Data in this exercise
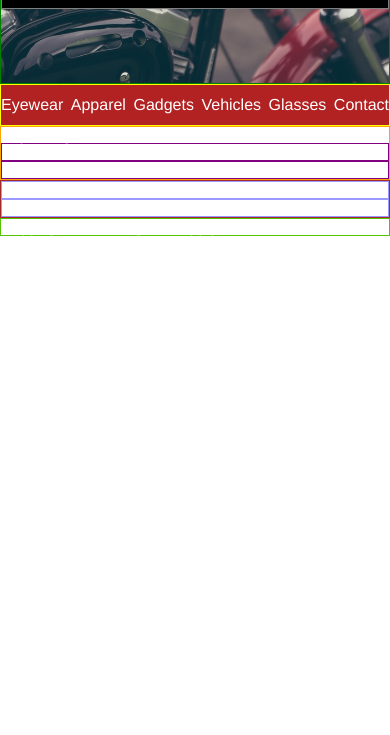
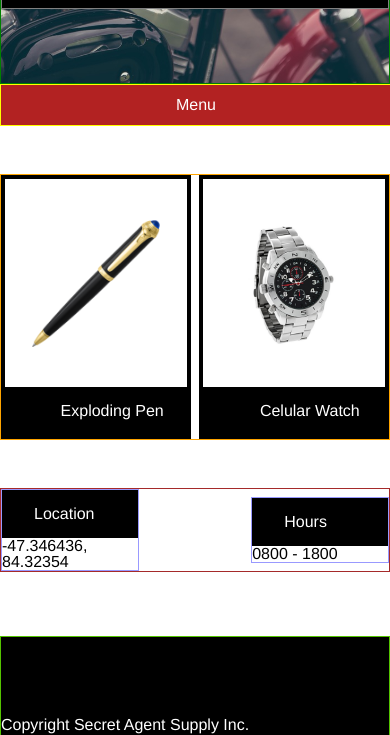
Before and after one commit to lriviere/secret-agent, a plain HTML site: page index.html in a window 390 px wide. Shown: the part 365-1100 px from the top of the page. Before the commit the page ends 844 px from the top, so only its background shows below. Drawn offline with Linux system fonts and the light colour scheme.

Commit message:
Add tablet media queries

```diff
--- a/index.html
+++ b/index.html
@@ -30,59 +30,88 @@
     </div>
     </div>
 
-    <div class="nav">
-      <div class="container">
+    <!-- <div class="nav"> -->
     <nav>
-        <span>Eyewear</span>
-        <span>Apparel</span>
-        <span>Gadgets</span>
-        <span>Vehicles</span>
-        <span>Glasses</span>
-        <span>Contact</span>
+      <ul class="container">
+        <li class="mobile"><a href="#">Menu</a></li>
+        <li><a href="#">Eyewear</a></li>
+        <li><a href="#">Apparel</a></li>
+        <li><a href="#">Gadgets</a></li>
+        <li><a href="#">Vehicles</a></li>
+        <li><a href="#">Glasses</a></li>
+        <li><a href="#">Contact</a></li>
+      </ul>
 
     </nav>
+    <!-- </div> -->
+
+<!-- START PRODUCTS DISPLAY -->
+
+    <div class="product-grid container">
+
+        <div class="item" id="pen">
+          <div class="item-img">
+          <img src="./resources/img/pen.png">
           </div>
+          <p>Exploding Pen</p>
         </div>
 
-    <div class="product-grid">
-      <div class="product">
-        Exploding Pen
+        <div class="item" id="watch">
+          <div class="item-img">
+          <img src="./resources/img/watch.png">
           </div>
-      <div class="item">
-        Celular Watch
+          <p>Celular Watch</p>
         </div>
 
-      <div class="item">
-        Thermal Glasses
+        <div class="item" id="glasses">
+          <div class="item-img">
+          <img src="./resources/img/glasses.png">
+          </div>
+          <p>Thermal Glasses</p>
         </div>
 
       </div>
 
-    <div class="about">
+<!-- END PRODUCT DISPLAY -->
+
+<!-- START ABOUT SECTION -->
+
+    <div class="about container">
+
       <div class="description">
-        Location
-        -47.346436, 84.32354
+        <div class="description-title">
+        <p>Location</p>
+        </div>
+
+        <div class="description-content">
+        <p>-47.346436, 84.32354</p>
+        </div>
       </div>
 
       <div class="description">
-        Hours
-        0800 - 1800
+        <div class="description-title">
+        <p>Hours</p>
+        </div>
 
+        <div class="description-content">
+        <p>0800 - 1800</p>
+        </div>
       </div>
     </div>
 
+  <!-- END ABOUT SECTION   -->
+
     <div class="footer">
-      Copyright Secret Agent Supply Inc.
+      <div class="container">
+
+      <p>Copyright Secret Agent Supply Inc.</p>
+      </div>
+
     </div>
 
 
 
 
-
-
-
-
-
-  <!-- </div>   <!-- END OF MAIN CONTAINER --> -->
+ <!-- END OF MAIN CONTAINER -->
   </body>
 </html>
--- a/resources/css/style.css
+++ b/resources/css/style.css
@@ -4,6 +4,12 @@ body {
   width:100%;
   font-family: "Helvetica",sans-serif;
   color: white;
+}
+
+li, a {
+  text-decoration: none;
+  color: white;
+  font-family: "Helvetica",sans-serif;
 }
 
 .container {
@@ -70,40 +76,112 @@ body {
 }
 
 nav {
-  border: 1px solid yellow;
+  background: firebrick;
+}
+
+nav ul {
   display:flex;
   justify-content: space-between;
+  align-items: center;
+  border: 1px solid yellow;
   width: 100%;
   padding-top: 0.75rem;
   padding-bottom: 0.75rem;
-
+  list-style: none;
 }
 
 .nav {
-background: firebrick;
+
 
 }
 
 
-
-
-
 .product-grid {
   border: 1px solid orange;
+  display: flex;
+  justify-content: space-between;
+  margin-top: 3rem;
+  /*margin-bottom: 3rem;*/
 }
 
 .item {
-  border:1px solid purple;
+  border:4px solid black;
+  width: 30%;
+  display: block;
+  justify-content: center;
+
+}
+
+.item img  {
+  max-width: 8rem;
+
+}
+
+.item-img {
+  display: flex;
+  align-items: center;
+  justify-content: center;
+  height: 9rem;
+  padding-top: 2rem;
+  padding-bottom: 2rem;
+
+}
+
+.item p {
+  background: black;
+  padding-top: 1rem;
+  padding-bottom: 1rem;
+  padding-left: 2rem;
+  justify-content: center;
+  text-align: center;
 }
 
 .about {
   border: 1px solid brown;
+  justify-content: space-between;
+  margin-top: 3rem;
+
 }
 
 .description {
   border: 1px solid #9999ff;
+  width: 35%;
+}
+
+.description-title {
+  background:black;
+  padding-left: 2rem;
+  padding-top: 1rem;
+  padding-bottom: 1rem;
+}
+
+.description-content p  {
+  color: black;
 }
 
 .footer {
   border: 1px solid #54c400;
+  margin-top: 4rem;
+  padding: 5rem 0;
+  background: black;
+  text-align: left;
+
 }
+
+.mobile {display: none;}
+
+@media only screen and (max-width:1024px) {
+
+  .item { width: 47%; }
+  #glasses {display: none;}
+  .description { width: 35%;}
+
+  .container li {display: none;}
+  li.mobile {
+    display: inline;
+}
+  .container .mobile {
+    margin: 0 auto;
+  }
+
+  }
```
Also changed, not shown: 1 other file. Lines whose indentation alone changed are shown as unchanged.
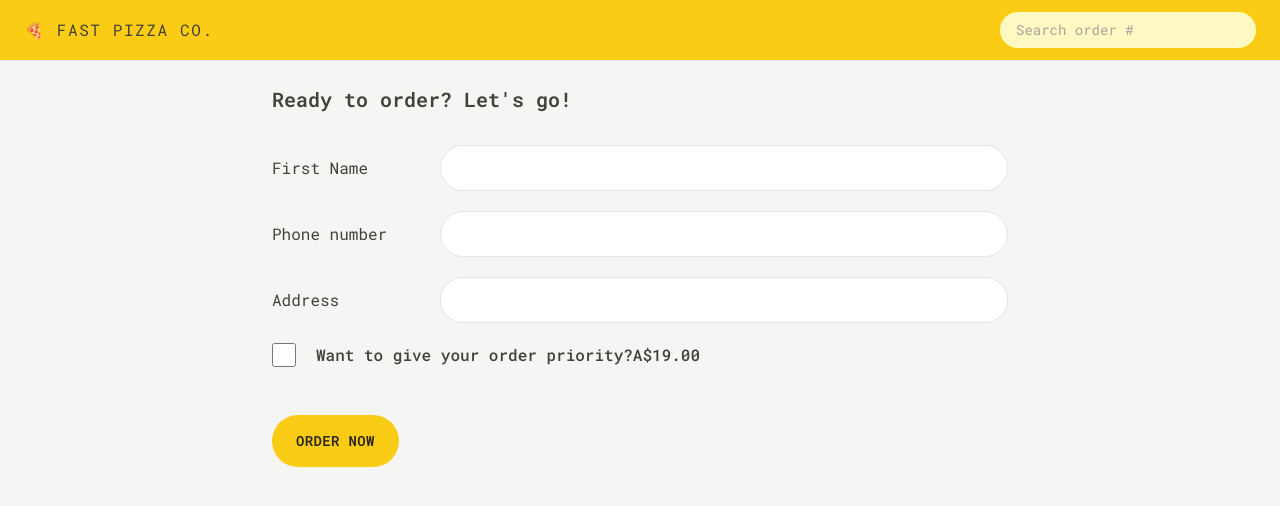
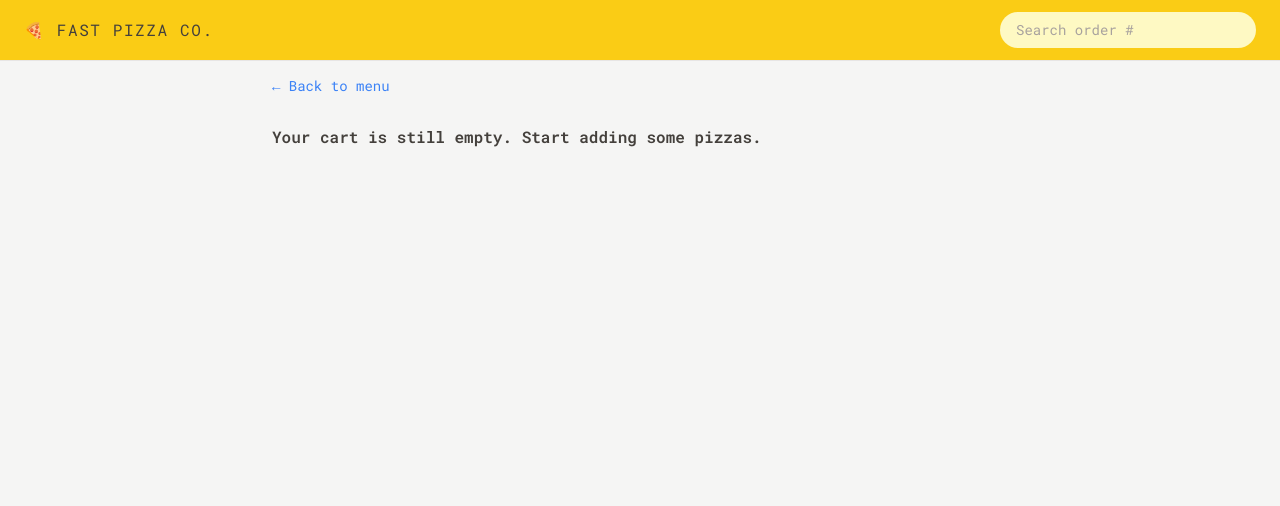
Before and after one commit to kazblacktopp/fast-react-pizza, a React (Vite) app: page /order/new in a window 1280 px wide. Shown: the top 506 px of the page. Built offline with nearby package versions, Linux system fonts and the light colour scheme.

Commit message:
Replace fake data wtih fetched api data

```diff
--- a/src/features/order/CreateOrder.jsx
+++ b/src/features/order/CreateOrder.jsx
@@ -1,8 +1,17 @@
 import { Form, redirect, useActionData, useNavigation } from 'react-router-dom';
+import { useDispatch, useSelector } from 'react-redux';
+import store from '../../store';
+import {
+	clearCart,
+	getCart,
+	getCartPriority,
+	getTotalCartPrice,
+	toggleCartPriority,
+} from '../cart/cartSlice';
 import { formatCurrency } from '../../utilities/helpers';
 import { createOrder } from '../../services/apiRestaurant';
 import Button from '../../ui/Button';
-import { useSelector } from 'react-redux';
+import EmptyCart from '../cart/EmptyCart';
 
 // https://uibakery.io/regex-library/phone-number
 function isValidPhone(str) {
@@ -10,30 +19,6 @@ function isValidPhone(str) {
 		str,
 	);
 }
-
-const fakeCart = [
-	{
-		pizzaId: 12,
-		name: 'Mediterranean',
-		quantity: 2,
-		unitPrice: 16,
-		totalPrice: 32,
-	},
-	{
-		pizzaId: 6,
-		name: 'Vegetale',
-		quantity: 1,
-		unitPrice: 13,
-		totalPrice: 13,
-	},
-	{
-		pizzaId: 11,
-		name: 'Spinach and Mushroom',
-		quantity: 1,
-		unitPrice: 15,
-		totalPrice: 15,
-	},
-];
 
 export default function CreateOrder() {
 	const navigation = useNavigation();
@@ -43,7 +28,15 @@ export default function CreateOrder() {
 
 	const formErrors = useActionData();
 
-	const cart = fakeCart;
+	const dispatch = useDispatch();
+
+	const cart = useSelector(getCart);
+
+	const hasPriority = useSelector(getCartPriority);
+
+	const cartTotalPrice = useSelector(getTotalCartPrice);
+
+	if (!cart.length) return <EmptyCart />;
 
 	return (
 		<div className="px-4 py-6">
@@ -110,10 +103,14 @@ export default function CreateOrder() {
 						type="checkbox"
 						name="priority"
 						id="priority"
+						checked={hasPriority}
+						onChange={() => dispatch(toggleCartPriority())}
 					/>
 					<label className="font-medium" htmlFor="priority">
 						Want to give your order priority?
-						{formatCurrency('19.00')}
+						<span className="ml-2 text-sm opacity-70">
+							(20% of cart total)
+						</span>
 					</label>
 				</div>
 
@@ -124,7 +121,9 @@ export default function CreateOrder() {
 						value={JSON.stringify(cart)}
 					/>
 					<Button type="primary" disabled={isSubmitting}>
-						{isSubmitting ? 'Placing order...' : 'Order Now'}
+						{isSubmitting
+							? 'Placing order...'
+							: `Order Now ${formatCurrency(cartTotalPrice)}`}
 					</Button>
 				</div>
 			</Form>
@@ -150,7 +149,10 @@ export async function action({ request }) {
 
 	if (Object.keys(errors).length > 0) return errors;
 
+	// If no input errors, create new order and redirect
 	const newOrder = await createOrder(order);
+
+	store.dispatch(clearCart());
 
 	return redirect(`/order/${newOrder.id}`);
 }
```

Exercise instructions
Return all lines from the material that contain "color".

Answer box
   color: white;
+  color: white;
+  color: black;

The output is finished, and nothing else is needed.